Arabic Syracuse & Sicily
The Byzantine Empire maintained control of Syracuse until the year 878, when Arabian forces conquered it, destroying the city and massacring its people. Arabs continued to dominate the city until the Norman conquest in 1105.
After the destruction of 878, and despite losing its status as the regional capital (Palermo had subsequently taken that title) and being reduced in scope to the single island of Ortigia, Syracuse was rebuilt, this time in the Arabic-infused Moorish style.
Unfortunately, a disastrous earthquake in 1693 reduced Syracuse to a field of rubble. The city was then almost entirely rebuilt with Baroque styling, which erased any trace of the oldest architecture, including Moorish examples. Accordingly, the historical record of this Arabic period is known as a “suspended presence,” its details elusive to all but the experts of Islamic culture and art.

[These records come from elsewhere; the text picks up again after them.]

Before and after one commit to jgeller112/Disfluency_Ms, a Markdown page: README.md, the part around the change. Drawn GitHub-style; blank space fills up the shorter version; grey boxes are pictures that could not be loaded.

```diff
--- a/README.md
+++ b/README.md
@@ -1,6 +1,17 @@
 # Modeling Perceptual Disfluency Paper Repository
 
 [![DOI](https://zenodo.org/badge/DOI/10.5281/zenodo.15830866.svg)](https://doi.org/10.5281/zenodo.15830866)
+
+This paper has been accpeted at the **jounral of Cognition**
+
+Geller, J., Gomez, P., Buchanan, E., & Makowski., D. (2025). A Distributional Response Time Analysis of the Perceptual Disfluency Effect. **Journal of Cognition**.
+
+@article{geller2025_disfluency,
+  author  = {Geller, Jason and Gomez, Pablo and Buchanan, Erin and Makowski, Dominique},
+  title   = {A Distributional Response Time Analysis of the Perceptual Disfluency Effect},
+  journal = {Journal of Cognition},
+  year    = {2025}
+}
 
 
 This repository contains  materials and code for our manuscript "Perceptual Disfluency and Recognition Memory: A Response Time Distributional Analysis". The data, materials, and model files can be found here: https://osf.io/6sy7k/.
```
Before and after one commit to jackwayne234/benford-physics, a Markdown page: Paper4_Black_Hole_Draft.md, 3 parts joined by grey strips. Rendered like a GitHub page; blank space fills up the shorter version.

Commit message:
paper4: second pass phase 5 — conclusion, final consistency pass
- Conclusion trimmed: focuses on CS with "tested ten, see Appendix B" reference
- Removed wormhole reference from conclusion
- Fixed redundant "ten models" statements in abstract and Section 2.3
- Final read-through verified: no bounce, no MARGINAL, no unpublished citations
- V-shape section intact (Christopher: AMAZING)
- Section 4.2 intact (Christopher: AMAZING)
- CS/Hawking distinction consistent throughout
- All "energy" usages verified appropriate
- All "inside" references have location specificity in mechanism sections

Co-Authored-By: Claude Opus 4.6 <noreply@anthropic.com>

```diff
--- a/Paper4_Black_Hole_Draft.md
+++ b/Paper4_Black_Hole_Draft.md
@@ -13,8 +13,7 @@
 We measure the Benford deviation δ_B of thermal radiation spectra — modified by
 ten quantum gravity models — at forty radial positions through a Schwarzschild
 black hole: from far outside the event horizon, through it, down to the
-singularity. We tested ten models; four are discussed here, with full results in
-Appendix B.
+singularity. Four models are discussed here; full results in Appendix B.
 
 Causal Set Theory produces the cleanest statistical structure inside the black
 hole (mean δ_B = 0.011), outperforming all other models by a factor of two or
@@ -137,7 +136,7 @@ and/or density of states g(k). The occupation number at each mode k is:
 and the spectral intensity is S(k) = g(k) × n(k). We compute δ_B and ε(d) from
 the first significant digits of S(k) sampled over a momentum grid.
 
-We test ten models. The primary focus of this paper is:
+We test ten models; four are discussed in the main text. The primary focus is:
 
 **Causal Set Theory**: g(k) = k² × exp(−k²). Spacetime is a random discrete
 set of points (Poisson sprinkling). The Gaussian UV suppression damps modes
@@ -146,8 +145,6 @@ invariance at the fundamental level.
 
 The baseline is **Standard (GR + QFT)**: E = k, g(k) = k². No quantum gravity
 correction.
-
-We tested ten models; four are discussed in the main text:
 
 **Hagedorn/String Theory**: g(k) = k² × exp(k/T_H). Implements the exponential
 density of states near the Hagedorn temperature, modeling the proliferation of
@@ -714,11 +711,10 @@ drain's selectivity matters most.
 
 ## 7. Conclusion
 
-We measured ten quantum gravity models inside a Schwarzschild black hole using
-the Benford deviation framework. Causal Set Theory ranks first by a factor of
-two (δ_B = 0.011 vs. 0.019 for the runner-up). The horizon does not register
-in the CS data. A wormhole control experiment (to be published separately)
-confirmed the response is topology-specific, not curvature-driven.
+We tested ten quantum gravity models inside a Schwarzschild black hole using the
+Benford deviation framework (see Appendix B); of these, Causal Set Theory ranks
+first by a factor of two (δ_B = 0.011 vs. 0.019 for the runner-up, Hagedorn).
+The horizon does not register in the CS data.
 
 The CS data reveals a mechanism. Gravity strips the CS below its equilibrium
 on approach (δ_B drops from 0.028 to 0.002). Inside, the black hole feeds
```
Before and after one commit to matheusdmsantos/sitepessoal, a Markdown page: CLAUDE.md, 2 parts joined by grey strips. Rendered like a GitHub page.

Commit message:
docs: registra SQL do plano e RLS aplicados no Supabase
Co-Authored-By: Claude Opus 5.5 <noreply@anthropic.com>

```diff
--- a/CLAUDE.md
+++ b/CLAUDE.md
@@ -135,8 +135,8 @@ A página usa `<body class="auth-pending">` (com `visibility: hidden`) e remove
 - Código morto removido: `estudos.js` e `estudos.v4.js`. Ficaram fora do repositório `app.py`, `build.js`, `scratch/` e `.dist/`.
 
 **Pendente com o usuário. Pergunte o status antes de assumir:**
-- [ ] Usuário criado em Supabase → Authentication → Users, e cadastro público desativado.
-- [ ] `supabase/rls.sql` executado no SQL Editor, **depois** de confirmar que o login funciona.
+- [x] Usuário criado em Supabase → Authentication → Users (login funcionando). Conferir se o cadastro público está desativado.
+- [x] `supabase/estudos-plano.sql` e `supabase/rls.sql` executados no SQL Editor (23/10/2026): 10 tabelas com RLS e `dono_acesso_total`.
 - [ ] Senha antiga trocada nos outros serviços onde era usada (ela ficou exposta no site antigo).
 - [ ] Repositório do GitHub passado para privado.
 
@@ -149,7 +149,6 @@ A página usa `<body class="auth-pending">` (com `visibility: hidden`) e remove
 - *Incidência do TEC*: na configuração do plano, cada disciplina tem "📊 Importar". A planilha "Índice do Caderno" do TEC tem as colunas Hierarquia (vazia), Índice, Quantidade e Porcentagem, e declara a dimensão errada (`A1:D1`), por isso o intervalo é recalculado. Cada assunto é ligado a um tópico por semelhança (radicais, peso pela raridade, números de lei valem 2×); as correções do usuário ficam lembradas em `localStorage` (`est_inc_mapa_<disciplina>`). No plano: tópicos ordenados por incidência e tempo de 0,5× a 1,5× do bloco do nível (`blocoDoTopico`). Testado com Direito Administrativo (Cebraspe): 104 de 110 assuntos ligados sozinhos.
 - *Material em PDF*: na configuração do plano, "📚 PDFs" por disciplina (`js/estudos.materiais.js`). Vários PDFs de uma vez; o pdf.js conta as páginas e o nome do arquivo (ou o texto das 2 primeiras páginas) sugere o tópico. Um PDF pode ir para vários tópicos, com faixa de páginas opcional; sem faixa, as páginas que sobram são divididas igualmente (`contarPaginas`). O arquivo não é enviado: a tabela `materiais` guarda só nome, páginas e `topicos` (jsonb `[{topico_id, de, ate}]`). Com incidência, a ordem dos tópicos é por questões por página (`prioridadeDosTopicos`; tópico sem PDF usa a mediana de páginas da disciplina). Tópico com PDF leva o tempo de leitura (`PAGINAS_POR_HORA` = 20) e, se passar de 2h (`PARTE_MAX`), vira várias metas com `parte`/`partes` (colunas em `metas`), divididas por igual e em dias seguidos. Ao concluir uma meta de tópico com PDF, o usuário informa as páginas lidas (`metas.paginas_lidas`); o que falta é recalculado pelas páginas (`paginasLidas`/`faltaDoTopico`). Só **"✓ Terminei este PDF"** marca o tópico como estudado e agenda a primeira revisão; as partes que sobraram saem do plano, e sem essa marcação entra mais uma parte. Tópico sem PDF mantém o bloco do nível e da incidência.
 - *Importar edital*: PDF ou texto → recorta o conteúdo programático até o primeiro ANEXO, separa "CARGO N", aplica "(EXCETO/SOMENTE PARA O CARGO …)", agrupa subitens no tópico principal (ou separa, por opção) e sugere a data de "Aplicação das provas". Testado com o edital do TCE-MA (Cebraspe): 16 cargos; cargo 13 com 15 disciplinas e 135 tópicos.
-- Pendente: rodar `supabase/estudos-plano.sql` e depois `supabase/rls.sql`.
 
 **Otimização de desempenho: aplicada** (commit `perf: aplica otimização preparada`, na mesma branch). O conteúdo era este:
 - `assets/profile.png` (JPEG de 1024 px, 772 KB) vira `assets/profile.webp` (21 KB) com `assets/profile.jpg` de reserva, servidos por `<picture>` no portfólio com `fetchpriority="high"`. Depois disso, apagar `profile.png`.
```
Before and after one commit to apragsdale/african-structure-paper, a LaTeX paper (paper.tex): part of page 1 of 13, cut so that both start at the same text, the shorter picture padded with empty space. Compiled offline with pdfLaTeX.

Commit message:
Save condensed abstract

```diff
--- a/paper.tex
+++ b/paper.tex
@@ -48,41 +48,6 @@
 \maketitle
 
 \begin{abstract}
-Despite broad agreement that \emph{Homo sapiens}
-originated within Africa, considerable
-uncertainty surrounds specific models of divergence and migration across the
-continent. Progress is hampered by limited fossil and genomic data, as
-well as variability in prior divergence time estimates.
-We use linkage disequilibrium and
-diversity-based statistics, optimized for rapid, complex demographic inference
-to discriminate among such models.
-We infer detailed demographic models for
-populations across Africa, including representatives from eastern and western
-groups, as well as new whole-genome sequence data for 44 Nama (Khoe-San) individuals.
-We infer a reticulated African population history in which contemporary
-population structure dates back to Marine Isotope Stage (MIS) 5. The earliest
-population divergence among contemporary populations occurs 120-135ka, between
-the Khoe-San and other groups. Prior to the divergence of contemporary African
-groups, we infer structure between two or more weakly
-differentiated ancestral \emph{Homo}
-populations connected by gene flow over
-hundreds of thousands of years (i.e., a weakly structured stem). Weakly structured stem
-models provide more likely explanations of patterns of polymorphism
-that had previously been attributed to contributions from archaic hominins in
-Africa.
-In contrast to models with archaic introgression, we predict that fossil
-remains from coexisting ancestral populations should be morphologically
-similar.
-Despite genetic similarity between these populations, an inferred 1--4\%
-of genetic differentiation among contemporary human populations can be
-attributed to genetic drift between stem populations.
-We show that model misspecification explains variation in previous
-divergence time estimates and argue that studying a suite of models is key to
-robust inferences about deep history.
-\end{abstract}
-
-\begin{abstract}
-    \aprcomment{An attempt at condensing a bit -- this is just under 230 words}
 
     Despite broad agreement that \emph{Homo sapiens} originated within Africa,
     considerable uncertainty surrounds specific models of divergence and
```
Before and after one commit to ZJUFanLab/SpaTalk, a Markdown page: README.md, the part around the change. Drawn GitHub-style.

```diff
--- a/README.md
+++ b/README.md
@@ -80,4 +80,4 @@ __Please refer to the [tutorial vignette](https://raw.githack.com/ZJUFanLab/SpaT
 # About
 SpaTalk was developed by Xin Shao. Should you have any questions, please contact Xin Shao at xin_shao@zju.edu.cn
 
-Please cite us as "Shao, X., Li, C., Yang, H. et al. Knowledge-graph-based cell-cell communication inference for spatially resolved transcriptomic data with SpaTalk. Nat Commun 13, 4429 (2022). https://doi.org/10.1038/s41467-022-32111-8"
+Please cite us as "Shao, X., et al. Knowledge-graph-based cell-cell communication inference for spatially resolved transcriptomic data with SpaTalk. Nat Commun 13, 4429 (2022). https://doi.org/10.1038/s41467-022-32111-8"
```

Dr. Laura Giudice, author of a yet unpublished study of Ibn Hamdis and Arabic Syracuse, reiterated this suspended presence of the Arab tradition. One can find it in the local dialect, riddled with terms of Arabic origin, or in the names of places, such as Marzamemi or Donnafugata. It is also tangible in the local landscape, art and traditional cuisine, with products originally imported by the Arabs, like pistachios, sweet canolli, oranges, lemons and aubergine, which are now considered as “typically Sicilian.”
Due to the earthquake, along with the Christian Norman efforts to erase all traces of this period, the actual Islamic remains, while present, are difficult to perceive. A Kufic inscription, for example, appears on the Temple of Apollo, which was transformed into a mosque during Arab control. A similar inscription is registered in the castle 'Castello Maniace', which is thought to have housed the troops of 13th-century Holy Roman Emperor Frederick II. One can also point to some smaller findings, such as pottery and Arabic mosaic fragments, at the Museum Bellomo as well as some decorative motifs on the arched windows of the Duomo or cathedral, which was also converted to a mosque at one point.
The layout of the streets of Ortigia today, however, follow the “fishbone” design of the Hellenistic Period, especially in the alleys and the ancient courtyards that still bear the imprint of a more Mediterranean, rather than Islamic, influence. Giudice also emphasizes that a trained eye for Arabic art will recognize the Islamic decorative patterns embedded in the Baroque decorations of the late 17th century. Evidently, this Arabic past was passed on through the stonemason’s culture.
These “indirect” traces of the past are seen most frequently in the “Arab Quarter” of Syracuse, that is, those in the neighborhoods of Graziella and Spirduta, which are a stones throw away from the Algilà Ortigia Charme Hotel.
A testament to this period of Syracuse’s history is the poetry of Abd-al-Jabbar Ibn Hamdis (1056-1133), who lived during the age of the Norman re-conquest, following which he fled the island.
For his entire life Hamdis sang his regrets for having left Syracuse, with verses such as these, which have been translated in a poetry anthology of entitled Poeti arabi di Sicilia (Edi.bi.si, Modica 2009, p. 35):
“I remember Sicily and the sadness it rekindles in the memory. A place of youthful follies now deserted yet ignited by the flower of noble minds. If I’ve been trapped in paradise, how would I know? If it was not for the bitterness of tears, I would believe them to be the rivers of this paradise.”
The arabs minted coins on Sicily even before they completed their conquest, using the gold dinar and silver dirham coins of their homeland.
Today Syracuse serves as the seat of the Italo-Arab Cultural Association, which supports cultural events and shows.
A truly magical and enchanting place...